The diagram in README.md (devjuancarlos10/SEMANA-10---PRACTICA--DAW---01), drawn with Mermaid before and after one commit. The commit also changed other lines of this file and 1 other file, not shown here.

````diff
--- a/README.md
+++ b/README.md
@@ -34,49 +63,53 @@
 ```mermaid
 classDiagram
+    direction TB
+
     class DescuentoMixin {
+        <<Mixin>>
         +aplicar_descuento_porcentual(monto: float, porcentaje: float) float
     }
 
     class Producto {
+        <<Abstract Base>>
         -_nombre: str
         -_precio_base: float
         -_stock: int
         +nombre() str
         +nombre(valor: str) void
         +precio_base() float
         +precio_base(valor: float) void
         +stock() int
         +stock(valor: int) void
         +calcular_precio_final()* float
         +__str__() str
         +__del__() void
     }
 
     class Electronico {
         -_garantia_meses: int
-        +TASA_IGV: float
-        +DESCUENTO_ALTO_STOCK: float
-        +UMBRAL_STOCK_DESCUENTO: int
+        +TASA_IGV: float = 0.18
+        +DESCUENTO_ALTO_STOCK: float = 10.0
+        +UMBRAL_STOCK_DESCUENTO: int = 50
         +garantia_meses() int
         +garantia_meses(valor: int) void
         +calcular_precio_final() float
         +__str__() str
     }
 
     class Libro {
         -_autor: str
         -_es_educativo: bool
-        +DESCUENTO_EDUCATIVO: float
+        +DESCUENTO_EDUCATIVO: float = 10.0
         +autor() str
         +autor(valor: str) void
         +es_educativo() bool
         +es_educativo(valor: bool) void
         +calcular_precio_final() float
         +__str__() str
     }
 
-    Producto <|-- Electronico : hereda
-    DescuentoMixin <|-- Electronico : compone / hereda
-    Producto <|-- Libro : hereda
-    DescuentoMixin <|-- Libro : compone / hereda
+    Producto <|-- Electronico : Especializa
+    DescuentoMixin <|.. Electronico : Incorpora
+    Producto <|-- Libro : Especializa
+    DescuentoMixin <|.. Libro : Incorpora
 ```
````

* * * * *

=== Requirement ===
In the material above, find every line with the word "Libro" and show it.

=== Output of the exercise ===
     class Libro {
-    Producto <|-- Libro : hereda
-    DescuentoMixin <|-- Libro : compone / hereda
+    Producto <|-- Libro : Especializa
+    DescuentoMixin <|.. Libro : Incorpora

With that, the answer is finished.